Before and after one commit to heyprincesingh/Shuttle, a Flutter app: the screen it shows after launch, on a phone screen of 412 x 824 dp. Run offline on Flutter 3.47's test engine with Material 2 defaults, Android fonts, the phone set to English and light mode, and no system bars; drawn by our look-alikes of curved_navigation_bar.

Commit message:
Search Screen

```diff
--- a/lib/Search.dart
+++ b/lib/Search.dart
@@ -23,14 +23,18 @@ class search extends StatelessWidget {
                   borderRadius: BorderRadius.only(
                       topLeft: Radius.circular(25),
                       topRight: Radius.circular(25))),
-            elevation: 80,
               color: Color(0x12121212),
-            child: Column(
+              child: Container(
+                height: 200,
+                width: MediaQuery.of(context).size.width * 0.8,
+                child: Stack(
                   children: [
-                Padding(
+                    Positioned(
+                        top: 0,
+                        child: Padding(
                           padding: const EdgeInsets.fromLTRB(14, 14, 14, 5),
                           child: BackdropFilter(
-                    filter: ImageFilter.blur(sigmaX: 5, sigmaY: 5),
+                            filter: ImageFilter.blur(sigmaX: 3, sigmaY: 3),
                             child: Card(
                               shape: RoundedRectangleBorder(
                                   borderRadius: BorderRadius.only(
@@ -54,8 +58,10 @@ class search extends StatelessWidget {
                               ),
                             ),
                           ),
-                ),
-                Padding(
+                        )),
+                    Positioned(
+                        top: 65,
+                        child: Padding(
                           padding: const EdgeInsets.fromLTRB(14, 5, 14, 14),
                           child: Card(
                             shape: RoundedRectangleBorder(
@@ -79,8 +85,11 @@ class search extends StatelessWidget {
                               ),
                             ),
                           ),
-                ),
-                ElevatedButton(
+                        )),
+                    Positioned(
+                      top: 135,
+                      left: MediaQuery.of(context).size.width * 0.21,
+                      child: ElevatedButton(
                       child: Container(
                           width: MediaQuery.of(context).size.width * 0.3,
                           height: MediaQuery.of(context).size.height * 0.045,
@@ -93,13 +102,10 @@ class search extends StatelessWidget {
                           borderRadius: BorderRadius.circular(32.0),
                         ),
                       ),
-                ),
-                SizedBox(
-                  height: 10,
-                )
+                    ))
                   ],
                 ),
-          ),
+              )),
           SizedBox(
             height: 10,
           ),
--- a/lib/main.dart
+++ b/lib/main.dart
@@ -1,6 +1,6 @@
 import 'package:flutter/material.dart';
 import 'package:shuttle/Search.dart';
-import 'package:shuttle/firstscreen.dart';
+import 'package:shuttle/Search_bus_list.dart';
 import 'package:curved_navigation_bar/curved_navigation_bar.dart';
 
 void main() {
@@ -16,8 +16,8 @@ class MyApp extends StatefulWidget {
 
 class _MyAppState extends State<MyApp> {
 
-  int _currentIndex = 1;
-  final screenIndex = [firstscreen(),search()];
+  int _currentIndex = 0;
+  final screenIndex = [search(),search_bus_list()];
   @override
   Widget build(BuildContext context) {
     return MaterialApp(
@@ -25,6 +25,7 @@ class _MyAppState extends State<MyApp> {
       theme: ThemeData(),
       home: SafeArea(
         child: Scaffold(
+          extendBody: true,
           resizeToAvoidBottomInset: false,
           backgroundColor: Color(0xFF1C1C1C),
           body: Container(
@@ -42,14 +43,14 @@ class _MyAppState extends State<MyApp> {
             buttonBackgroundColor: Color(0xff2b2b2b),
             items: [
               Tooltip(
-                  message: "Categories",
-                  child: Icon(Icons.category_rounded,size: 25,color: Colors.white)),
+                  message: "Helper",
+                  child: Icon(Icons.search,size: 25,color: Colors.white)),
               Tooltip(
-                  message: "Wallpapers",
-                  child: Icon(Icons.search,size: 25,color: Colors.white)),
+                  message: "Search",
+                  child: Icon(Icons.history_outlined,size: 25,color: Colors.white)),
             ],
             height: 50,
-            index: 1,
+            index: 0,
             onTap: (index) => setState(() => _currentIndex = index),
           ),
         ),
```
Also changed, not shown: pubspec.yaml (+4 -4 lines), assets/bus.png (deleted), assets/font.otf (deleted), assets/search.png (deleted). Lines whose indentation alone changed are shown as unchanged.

·····

* **Your task**: Copy every line of the listing, exact to the last character.

* **Task output**:
Before and after one commit to heyprincesingh/Shuttle, a Flutter app: the screen it shows after launch, on a phone screen of 412 x 824 dp. Run offline on Flutter 3.47's test engine with Material 2 defaults, Android fonts, the phone set to English and light mode, and no system bars; drawn by our look-alikes of curved_navigation_bar.

Commit message:
Search Screen

```diff
--- a/lib/Search.dart
+++ b/lib/Search.dart
@@ -23,14 +23,18 @@ class search extends StatelessWidget {
                   borderRadius: BorderRadius.only(
                       topLeft: Radius.circular(25),
                       topRight: Radius.circular(25))),
-            elevation: 80,
               color: Color(0x12121212),
-            child: Column(
+              child: Container(
+                height: 200,
+                width: MediaQuery.of(context).size.width * 0.8,
+                child: Stack(
                   children: [
-                Padding(
+                    Positioned(
+                        top: 0,
+                        child: Padding(
                           padding: const EdgeInsets.fromLTRB(14, 14, 14, 5),
                           child: BackdropFilter(
-                    filter: ImageFilter.blur(sigmaX: 5, sigmaY: 5),
+                            filter: ImageFilter.blur(sigmaX: 3, sigmaY: 3),
                             child: Card(
                               shape: RoundedRectangleBorder(
                                   borderRadius: BorderRadius.only(
@@ -54,8 +58,10 @@ class search extends StatelessWidget {
                               ),
                             ),
                           ),
-                ),
-                Padding(
+                        )),
+                    Positioned(
+                        top: 65,
+                        child: Padding(
                           padding: const EdgeInsets.fromLTRB(14, 5, 14, 14),
                           child: Card(
                             shape: RoundedRectangleBorder(
@@ -79,8 +85,11 @@ class search extends StatelessWidget {
                               ),
                             ),
                           ),
-                ),
-                ElevatedButton(
+                        )),
+                    Positioned(
+                      top: 135,
+                      left: MediaQuery.of(context).size.width * 0.21,
+                      child: ElevatedButton(
                       child: Container(
                           width: MediaQuery.of(context).size.width * 0.3,
                           height: MediaQuery.of(context).size.height * 0.045,
@@ -93,13 +102,10 @@ class search extends StatelessWidget {
                           borderRadius: BorderRadius.circular(32.0),
                         ),
                       ),
-                ),
-                SizedBox(
-                  height: 10,
-                )
+                    ))
                   ],
                 ),
-          ),
+              )),
           SizedBox(
             height: 10,
           ),
--- a/lib/main.dart
+++ b/lib/main.dart
@@ -1,6 +1,6 @@
 import 'package:flutter/material.dart';
 import 'package:shuttle/Search.dart';
-import 'package:shuttle/firstscreen.dart';
+import 'package:shuttle/Search_bus_list.dart';
 import 'package:curved_navigation_bar/curved_navigation_bar.dart';
 
 void main() {
@@ -16,8 +16,8 @@ class MyApp extends StatefulWidget {
 
 class _MyAppState extends State<MyApp> {
 
-  int _currentIndex = 1;
-  final screenIndex = [firstscreen(),search()];
+  int _currentIndex = 0;
+  final screenIndex = [search(),search_bus_list()];
   @override
   Widget build(BuildContext context) {
     return MaterialApp(
@@ -25,6 +25,7 @@ class _MyAppState extends State<MyApp> {
       theme: ThemeData(),
       home: SafeArea(
         child: Scaffold(
+          extendBody: true,
           resizeToAvoidBottomInset: false,
           backgroundColor: Color(0xFF1C1C1C),
           body: Container(
@@ -42,14 +43,14 @@ class _MyAppState extends State<MyApp> {
             buttonBackgroundColor: Color(0xff2b2b2b),
             items: [
               Tooltip(
-                  message: "Categories",
-                  child: Icon(Icons.category_rounded,size: 25,color: Colors.white)),
+                  message: "Helper",
+                  child: Icon(Icons.search,size: 25,color: Colors.white)),
               Tooltip(
-                  message: "Wallpapers",
-                  child: Icon(Icons.search,size: 25,color: Colors.white)),
+                  message: "Search",
+                  child: Icon(Icons.history_outlined,size: 25,color: Colors.white)),
             ],
             height: 50,
-            index: 1,
+            index: 0,
             onTap: (index) => setState(() => _currentIndex = index),
           ),
         ),
```
Also changed, not shown: pubspec.yaml (+4 -4 lines), assets/bus.png (deleted), assets/font.otf (deleted), assets/search.png (deleted). Lines whose indentation alone changed are shown as unchanged.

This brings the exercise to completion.